The Patient's Guide to Keratoconus3:36 PM
Everyday I see patients who are coming to the eye doctor for the first time in years because they noticed they just weren't seeing as well as they used to. Well imagine what it feels like when the doctor looks at your screening tests and performs the refraction, and then tells you that you have a medical condition that will prevent you from seeing better, even with glasses! Keratoconus is a condition that affects less than 1% of the American population, but it causes major visual issues that sometimes require intensive surgery like corneal transplants to treat. It typically affects people between their late teens to late 30s, and usually progressively worsens as the eye continues to change with age up until our 40s, when the condition appears to stabilize. In that period of 20 years where the cornea is susceptible to progression, people often end up needing surgery or at least speciatly contact lenses to achieve their best vision.
|Photo via eyesurgeon,ie. This is called Munson's Sign: where the|
steepened cornea causes the eyelid to be pushed outwards.
|Compare to the normal cornea above (where there is no obvious|
lower lid protrusion).

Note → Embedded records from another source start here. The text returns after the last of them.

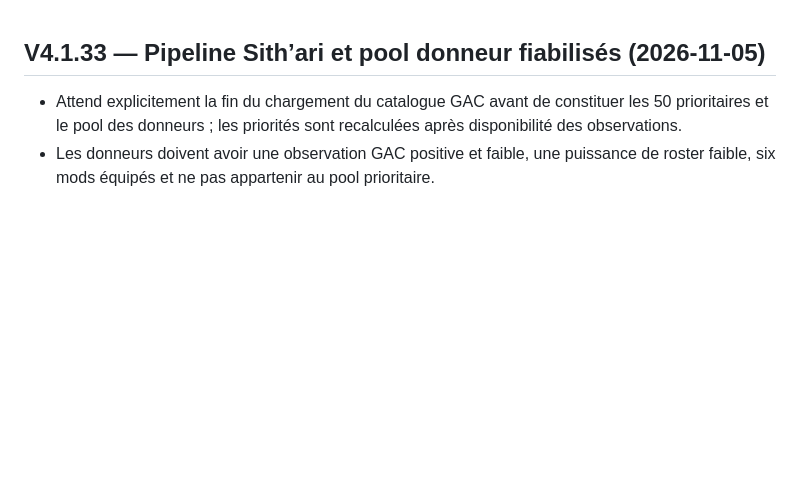
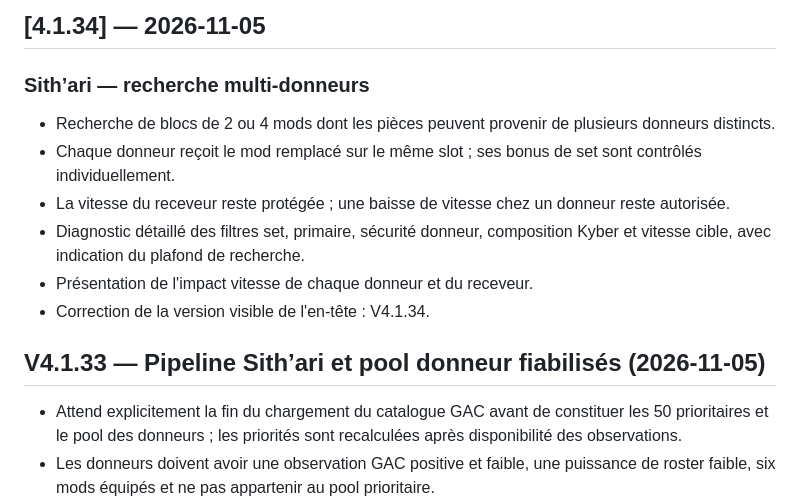
Before and after one commit to Selimna95/Selimna-Holocron, a Markdown page: CHANGELOG.md, the part around the change. Drawn GitHub-style; blank space fills up the shorter version.

Commit message:
Documenter V4.1.34 Sithari multi-donneurs

```diff
--- a/CHANGELOG.md
+++ b/CHANGELOG.md
@@ -1,3 +1,14 @@
+
+## [4.1.34] — 2026-11-05
+
+### Sith’ari — recherche multi-donneurs
+- Recherche de blocs de 2 ou 4 mods dont les pièces peuvent provenir de plusieurs donneurs distincts.
+- Chaque donneur reçoit le mod remplacé sur le même slot ; ses bonus de set sont contrôlés individuellement.
+- La vitesse du receveur reste protégée ; une baisse de vitesse chez un donneur reste autorisée.
+- Diagnostic détaillé des filtres set, primaire, sécurité donneur, composition Kyber et vitesse cible, avec indication du plafond de recherche.
+- Présentation de l'impact vitesse de chaque donneur et du receveur.
+- Correction de la version visible de l'en-tête : V4.1.34.
+
 ## V4.1.33 — Pipeline Sith’ari et pool donneur fiabilisés (2026-11-05)
 
 - Attend explicitement la fin du chargement du catalogue GAC avant de constituer les 50 prioritaires et le pool des donneurs ; les priorités sont recalculées après disponibilité des observations.
```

Your doctor can see keratoconus by looking at a number of readings. Anyone with high astigmatism is suspicious for keratoconus (usually above 4.00 DC). Keratoconus can also be visible by obvious steepening of corneal curvature (best seen with downgaze as shown above). This is called Munson's Sign when the steep cornea pushes the lower eyelid outwards. Often keratoconus causes typical scarring patterns on the cornea, but in early cases this may not have developed yet. The most definitive way, however, to diagnose keratoconus is to use a corneal topographer. This machine basically maps the curvature of the eye, revealing a tell-tale red "cone" of steepening in keratoconus.
|Normal Corneal Topography via siliconehydrogels.org|
In early cases, glasses and contact lenses can be enough to correct vision. As the condition progresses, however, speciatly contact lenses are often required. Lenses like RGPs (hard lenses) and Synergeyes Clearkone are frequently used. Surgical procedures are becoming increasingly more common for treatment: Intacs and corneal cross-linking seem to be the future for long term cone stability. In very advanced cases a full corneal transplant is required. In any person with keratoconus, I always recommend avoiding rubbing the eyes, because external force has been shown to continue to weaken the already fragile corneal fibers. More info to come on Corneal Cross Linking in a future post!